[Records excerpted from a collection]
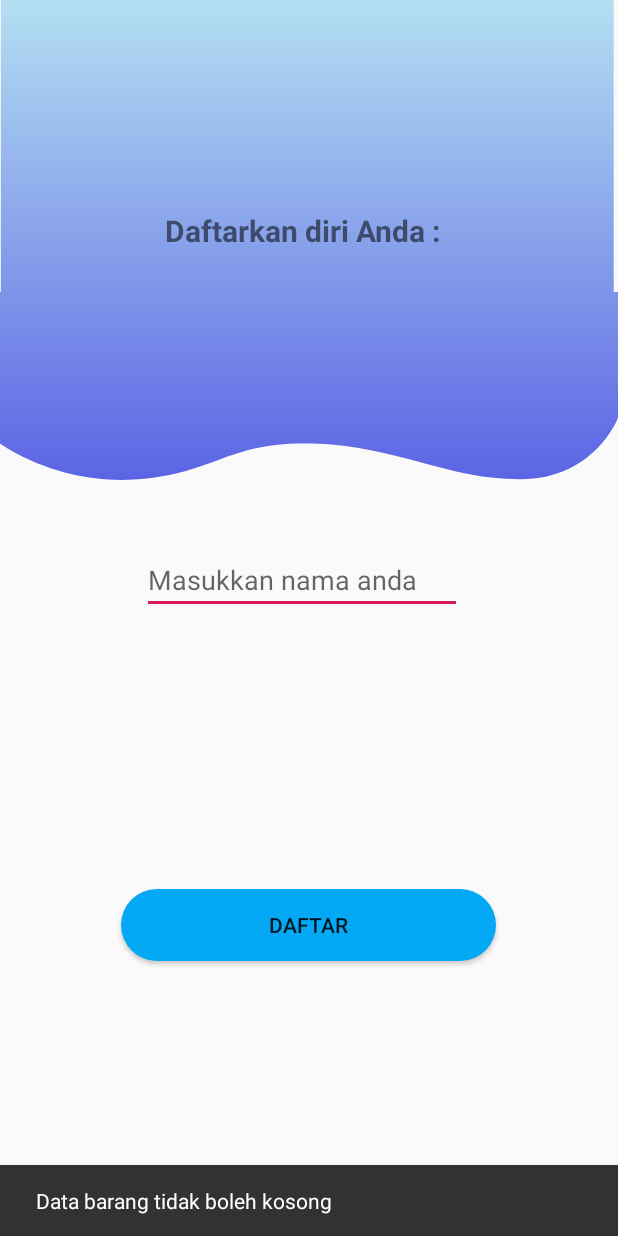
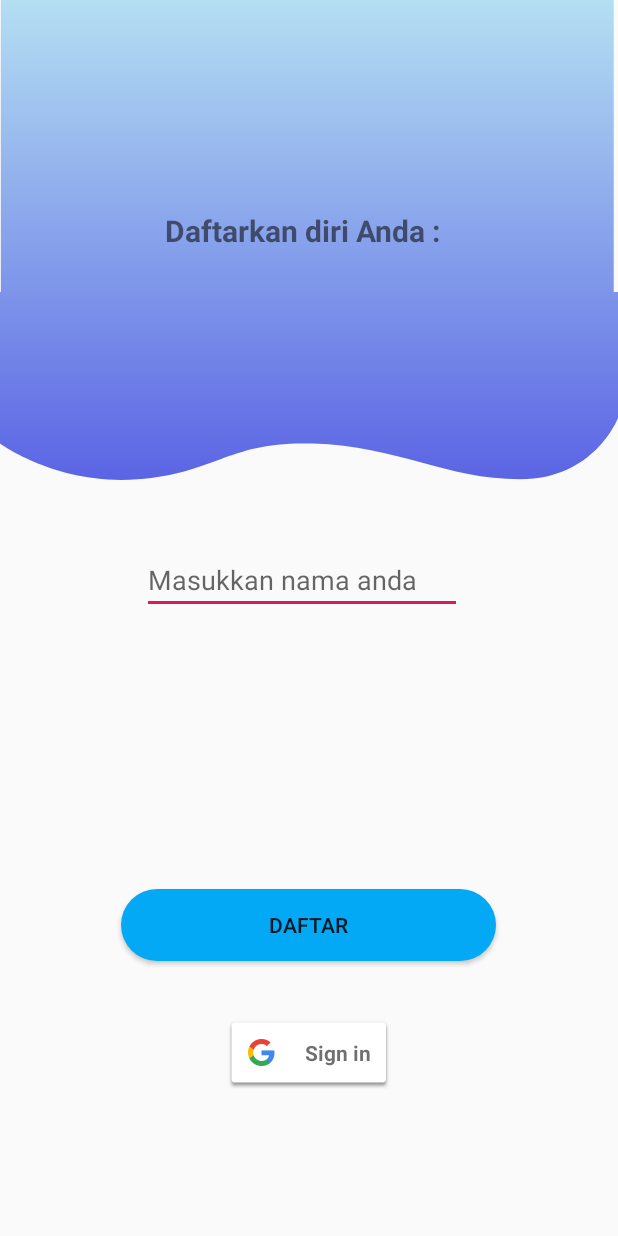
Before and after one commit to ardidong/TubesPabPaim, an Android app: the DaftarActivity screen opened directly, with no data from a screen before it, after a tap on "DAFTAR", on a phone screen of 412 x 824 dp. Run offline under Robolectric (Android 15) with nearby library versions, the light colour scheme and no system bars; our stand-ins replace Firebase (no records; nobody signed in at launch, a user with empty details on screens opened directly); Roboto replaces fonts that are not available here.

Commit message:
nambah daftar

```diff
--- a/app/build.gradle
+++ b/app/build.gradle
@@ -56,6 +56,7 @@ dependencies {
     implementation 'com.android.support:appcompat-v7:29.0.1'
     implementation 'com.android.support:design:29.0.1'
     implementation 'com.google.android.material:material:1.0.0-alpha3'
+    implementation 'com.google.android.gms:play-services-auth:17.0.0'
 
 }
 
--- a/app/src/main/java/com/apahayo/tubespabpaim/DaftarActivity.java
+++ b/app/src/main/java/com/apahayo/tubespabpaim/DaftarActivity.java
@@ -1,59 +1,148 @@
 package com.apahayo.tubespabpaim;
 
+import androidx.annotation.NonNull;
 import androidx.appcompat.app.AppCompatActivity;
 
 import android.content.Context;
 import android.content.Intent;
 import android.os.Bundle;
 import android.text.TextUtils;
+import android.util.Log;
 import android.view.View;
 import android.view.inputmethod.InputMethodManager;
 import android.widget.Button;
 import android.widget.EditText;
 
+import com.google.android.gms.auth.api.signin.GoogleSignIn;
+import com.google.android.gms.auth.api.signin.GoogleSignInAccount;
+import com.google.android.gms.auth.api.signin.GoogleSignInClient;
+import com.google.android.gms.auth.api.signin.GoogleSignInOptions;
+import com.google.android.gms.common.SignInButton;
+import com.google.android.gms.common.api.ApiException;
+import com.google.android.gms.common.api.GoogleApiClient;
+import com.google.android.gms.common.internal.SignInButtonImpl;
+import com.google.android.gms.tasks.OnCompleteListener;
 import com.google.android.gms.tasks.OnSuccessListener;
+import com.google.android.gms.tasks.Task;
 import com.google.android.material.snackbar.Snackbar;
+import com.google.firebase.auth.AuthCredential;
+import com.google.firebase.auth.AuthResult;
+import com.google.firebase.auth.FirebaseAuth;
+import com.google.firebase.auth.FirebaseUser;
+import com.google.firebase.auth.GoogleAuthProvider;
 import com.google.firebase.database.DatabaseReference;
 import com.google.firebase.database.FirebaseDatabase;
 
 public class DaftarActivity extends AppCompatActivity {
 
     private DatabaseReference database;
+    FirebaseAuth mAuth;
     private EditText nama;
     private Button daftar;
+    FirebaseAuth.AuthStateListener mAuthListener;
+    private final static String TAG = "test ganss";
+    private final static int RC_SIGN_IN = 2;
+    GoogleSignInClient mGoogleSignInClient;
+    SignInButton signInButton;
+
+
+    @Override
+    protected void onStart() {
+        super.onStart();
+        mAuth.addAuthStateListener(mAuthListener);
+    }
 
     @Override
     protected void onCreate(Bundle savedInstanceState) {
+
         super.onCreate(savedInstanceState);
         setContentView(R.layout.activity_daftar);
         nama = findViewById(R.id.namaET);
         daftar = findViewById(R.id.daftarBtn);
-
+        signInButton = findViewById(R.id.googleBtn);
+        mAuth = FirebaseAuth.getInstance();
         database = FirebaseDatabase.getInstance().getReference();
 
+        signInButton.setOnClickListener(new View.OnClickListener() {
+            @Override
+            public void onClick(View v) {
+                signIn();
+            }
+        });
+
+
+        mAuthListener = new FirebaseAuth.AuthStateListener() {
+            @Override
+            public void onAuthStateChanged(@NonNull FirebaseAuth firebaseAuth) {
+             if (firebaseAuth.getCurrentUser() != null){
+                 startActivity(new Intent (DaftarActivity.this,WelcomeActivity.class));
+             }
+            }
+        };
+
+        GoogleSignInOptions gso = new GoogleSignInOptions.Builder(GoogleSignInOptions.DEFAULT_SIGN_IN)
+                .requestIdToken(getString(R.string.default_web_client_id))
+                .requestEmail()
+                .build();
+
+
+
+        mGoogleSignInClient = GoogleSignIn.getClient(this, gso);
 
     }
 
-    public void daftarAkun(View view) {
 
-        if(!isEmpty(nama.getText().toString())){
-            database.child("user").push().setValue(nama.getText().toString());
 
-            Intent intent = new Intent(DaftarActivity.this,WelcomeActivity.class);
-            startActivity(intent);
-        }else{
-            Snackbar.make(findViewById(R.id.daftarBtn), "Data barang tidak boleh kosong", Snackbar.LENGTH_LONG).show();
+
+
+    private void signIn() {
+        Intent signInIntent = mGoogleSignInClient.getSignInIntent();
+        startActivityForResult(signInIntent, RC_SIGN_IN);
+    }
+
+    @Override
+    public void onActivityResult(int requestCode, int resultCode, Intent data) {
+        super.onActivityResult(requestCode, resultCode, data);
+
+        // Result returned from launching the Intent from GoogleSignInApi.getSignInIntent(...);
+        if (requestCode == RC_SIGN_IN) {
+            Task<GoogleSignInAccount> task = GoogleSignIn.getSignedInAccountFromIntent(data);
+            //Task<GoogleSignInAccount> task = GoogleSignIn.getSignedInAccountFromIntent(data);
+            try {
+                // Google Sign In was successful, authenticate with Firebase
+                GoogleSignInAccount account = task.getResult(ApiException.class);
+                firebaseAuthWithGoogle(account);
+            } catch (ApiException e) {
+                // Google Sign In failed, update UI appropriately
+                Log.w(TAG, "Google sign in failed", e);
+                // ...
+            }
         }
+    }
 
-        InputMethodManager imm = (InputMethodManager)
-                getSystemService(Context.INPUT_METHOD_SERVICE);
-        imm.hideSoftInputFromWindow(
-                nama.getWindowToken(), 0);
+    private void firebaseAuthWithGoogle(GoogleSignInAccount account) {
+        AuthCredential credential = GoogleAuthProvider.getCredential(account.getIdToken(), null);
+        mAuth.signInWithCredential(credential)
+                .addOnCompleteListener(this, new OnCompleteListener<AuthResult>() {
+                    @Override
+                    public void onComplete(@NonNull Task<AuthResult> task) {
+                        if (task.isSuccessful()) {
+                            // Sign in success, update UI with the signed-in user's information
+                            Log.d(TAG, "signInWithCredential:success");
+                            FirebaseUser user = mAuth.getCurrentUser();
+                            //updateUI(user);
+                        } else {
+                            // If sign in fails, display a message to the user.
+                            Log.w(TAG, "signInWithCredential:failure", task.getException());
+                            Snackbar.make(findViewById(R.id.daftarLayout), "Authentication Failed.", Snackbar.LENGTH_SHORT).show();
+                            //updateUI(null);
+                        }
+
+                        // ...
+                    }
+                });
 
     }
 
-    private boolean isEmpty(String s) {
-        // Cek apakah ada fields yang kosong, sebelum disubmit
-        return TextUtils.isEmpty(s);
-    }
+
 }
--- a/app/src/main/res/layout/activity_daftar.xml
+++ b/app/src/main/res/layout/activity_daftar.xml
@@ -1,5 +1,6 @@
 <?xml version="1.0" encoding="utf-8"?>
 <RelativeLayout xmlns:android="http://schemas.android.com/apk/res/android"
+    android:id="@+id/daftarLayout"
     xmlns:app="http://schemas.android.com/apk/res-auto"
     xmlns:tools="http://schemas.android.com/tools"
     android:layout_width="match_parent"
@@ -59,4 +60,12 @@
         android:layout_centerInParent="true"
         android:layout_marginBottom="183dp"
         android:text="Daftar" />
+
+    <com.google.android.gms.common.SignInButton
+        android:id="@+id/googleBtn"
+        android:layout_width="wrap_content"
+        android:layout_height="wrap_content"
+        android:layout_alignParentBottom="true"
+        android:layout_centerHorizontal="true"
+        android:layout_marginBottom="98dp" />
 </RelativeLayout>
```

_Activity_:
The reply should hold every entry above, given again exactly, but not a single picture.

_Expected answer_:
Before and after one commit to ardidong/TubesPabPaim, an Android app: the DaftarActivity screen opened directly, with no data from a screen before it, after a tap on "DAFTAR", on a phone screen of 412 x 824 dp. Run offline under Robolectric (Android 15) with nearby library versions, the light colour scheme and no system bars; our stand-ins replace Firebase (no records; nobody signed in at launch, a user with empty details on screens opened directly); Roboto replaces fonts that are not available here.

Commit message:
nambah daftar

```diff
--- a/app/build.gradle
+++ b/app/build.gradle
@@ -56,6 +56,7 @@ dependencies {
     implementation 'com.android.support:appcompat-v7:29.0.1'
     implementation 'com.android.support:design:29.0.1'
     implementation 'com.google.android.material:material:1.0.0-alpha3'
+    implementation 'com.google.android.gms:play-services-auth:17.0.0'
 
 }
 
--- a/app/src/main/java/com/apahayo/tubespabpaim/DaftarActivity.java
+++ b/app/src/main/java/com/apahayo/tubespabpaim/DaftarActivity.java
@@ -1,59 +1,148 @@
 package com.apahayo.tubespabpaim;
 
+import androidx.annotation.NonNull;
 import androidx.appcompat.app.AppCompatActivity;
 
 import android.content.Context;
 import android.content.Intent;
 import android.os.Bundle;
 import android.text.TextUtils;
+import android.util.Log;
 import android.view.View;
 import android.view.inputmethod.InputMethodManager;
 import android.widget.Button;
 import android.widget.EditText;
 
+import com.google.android.gms.auth.api.signin.GoogleSignIn;
+import com.google.android.gms.auth.api.signin.GoogleSignInAccount;
+import com.google.android.gms.auth.api.signin.GoogleSignInClient;
+import com.google.android.gms.auth.api.signin.GoogleSignInOptions;
+import com.google.android.gms.common.SignInButton;
+import com.google.android.gms.common.api.ApiException;
+import com.google.android.gms.common.api.GoogleApiClient;
+import com.google.android.gms.common.internal.SignInButtonImpl;
+import com.google.android.gms.tasks.OnCompleteListener;
 import com.google.android.gms.tasks.OnSuccessListener;
+import com.google.android.gms.tasks.Task;
 import com.google.android.material.snackbar.Snackbar;
+import com.google.firebase.auth.AuthCredential;
+import com.google.firebase.auth.AuthResult;
+import com.google.firebase.auth.FirebaseAuth;
+import com.google.firebase.auth.FirebaseUser;
+import com.google.firebase.auth.GoogleAuthProvider;
 import com.google.firebase.database.DatabaseReference;
 import com.google.firebase.database.FirebaseDatabase;
 
 public class DaftarActivity extends AppCompatActivity {
 
     private DatabaseReference database;
+    FirebaseAuth mAuth;
     private EditText nama;
     private Button daftar;
+    FirebaseAuth.AuthStateListener mAuthListener;
+    private final static String TAG = "test ganss";
+    private final static int RC_SIGN_IN = 2;
+    GoogleSignInClient mGoogleSignInClient;
+    SignInButton signInButton;
+
+
+    @Override
+    protected void onStart() {
+        super.onStart();
+        mAuth.addAuthStateListener(mAuthListener);
+    }
 
     @Override
     protected void onCreate(Bundle savedInstanceState) {
+
         super.onCreate(savedInstanceState);
         setContentView(R.layout.activity_daftar);
         nama = findViewById(R.id.namaET);
         daftar = findViewById(R.id.daftarBtn);
-
+        signInButton = findViewById(R.id.googleBtn);
+        mAuth = FirebaseAuth.getInstance();
         database = FirebaseDatabase.getInstance().getReference();
 
+        signInButton.setOnClickListener(new View.OnClickListener() {
+            @Override
+            public void onClick(View v) {
+                signIn();
+            }
+        });
+
+
+        mAuthListener = new FirebaseAuth.AuthStateListener() {
+            @Override
+            public void onAuthStateChanged(@NonNull FirebaseAuth firebaseAuth) {
+             if (firebaseAuth.getCurrentUser() != null){
+                 startActivity(new Intent (DaftarActivity.this,WelcomeActivity.class));
+             }
+            }
+        };
+
+        GoogleSignInOptions gso = new GoogleSignInOptions.Builder(GoogleSignInOptions.DEFAULT_SIGN_IN)
+                .requestIdToken(getString(R.string.default_web_client_id))
+                .requestEmail()
+                .build();
+
+
+
+        mGoogleSignInClient = GoogleSignIn.getClient(this, gso);
 
     }
 
-    public void daftarAkun(View view) {
 
-        if(!isEmpty(nama.getText().toString())){
-            database.child("user").push().setValue(nama.getText().toString());
 
-            Intent intent = new Intent(DaftarActivity.this,WelcomeActivity.class);
-            startActivity(intent);
-        }else{
-            Snackbar.make(findViewById(R.id.daftarBtn), "Data barang tidak boleh kosong", Snackbar.LENGTH_LONG).show();
+
+
+    private void signIn() {
+        Intent signInIntent = mGoogleSignInClient.getSignInIntent();
+        startActivityForResult(signInIntent, RC_SIGN_IN);
+    }
+
+    @Override
+    public void onActivityResult(int requestCode, int resultCode, Intent data) {
+        super.onActivityResult(requestCode, resultCode, data);
+
+        // Result returned from launching the Intent from GoogleSignInApi.getSignInIntent(...);
+        if (requestCode == RC_SIGN_IN) {
+            Task<GoogleSignInAccount> task = GoogleSignIn.getSignedInAccountFromIntent(data);
+            //Task<GoogleSignInAccount> task = GoogleSignIn.getSignedInAccountFromIntent(data);
+            try {
+                // Google Sign In was successful, authenticate with Firebase
+                GoogleSignInAccount account = task.getResult(ApiException.class);
+                firebaseAuthWithGoogle(account);
+            } catch (ApiException e) {
+                // Google Sign In failed, update UI appropriately
+                Log.w(TAG, "Google sign in failed", e);
+                // ...
+            }
         }
+    }
 
-        InputMethodManager imm = (InputMethodManager)
-                getSystemService(Context.INPUT_METHOD_SERVICE);
-        imm.hideSoftInputFromWindow(
-                nama.getWindowToken(), 0);
+    private void firebaseAuthWithGoogle(GoogleSignInAccount account) {
+        AuthCredential credential = GoogleAuthProvider.getCredential(account.getIdToken(), null);
+        mAuth.signInWithCredential(credential)
+                .addOnCompleteListener(this, new OnCompleteListener<AuthResult>() {
+                    @Override
+                    public void onComplete(@NonNull Task<AuthResult> task) {
+                        if (task.isSuccessful()) {
+                            // Sign in success, update UI with the signed-in user's information
+                            Log.d(TAG, "signInWithCredential:success");
+                            FirebaseUser user = mAuth.getCurrentUser();
+                            //updateUI(user);
+                        } else {
+                            // If sign in fails, display a message to the user.
+                            Log.w(TAG, "signInWithCredential:failure", task.getException());
+                            Snackbar.make(findViewById(R.id.daftarLayout), "Authentication Failed.", Snackbar.LENGTH_SHORT).show();
+                            //updateUI(null);
+                        }
+
+                        // ...
+                    }
+                });
 
     }
 
-    private boolean isEmpty(String s) {
-        // Cek apakah ada fields yang kosong, sebelum disubmit
-        return TextUtils.isEmpty(s);
-    }
+
 }
--- a/app/src/main/res/layout/activity_daftar.xml
+++ b/app/src/main/res/layout/activity_daftar.xml
@@ -1,5 +1,6 @@
 <?xml version="1.0" encoding="utf-8"?>
 <RelativeLayout xmlns:android="http://schemas.android.com/apk/res/android"
+    android:id="@+id/daftarLayout"
     xmlns:app="http://schemas.android.com/apk/res-auto"
     xmlns:tools="http://schemas.android.com/tools"
     android:layout_width="match_parent"
@@ -59,4 +60,12 @@
         android:layout_centerInParent="true"
         android:layout_marginBottom="183dp"
         android:text="Daftar" />
+
+    <com.google.android.gms.common.SignInButton
+        android:id="@+id/googleBtn"
+        android:layout_width="wrap_content"
+        android:layout_height="wrap_content"
+        android:layout_alignParentBottom="true"
+        android:layout_centerHorizontal="true"
+        android:layout_marginBottom="98dp" />
 </RelativeLayout>
```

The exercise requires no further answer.